* **Exercise description**: Return every record verbatim.

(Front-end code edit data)
::::::
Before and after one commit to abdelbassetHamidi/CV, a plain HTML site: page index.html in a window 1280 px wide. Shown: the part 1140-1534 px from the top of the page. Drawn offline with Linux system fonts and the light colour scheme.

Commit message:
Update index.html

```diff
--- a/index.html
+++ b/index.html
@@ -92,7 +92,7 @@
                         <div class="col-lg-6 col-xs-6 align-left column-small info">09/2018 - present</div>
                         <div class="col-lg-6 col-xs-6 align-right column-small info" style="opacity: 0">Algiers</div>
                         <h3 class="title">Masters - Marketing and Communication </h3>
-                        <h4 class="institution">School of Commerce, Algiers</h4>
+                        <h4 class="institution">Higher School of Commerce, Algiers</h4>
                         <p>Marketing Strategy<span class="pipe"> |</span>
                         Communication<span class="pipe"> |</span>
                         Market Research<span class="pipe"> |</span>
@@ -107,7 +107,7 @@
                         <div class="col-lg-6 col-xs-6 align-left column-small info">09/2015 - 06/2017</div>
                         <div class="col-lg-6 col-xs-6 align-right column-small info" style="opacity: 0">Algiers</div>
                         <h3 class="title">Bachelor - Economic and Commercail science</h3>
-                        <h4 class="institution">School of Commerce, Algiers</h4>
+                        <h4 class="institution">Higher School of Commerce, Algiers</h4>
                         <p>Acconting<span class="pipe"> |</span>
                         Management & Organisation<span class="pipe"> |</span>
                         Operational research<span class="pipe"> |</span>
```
::::::
* **Answer for this exercise**:
Before and after one commit to abdelbassetHamidi/CV, a plain HTML site: page index.html in a window 1280 px wide. Shown: the part 1140-1534 px from the top of the page. Drawn offline with Linux system fonts and the light colour scheme.

Commit message:
Update index.html

```diff
--- a/index.html
+++ b/index.html
@@ -92,7 +92,7 @@
                         <div class="col-lg-6 col-xs-6 align-left column-small info">09/2018 - present</div>
                         <div class="col-lg-6 col-xs-6 align-right column-small info" style="opacity: 0">Algiers</div>
                         <h3 class="title">Masters - Marketing and Communication </h3>
-                        <h4 class="institution">School of Commerce, Algiers</h4>
+                        <h4 class="institution">Higher School of Commerce, Algiers</h4>
                         <p>Marketing Strategy<span class="pipe"> |</span>
                         Communication<span class="pipe"> |</span>
                         Market Research<span class="pipe"> |</span>
@@ -107,7 +107,7 @@
                         <div class="col-lg-6 col-xs-6 align-left column-small info">09/2015 - 06/2017</div>
                         <div class="col-lg-6 col-xs-6 align-right column-small info" style="opacity: 0">Algiers</div>
                         <h3 class="title">Bachelor - Economic and Commercail science</h3>
-                        <h4 class="institution">School of Commerce, Algiers</h4>
+                        <h4 class="institution">Higher School of Commerce, Algiers</h4>
                         <p>Acconting<span class="pipe"> |</span>
                         Management & Organisation<span class="pipe"> |</span>
                         Operational research<span class="pipe"> |</span>
```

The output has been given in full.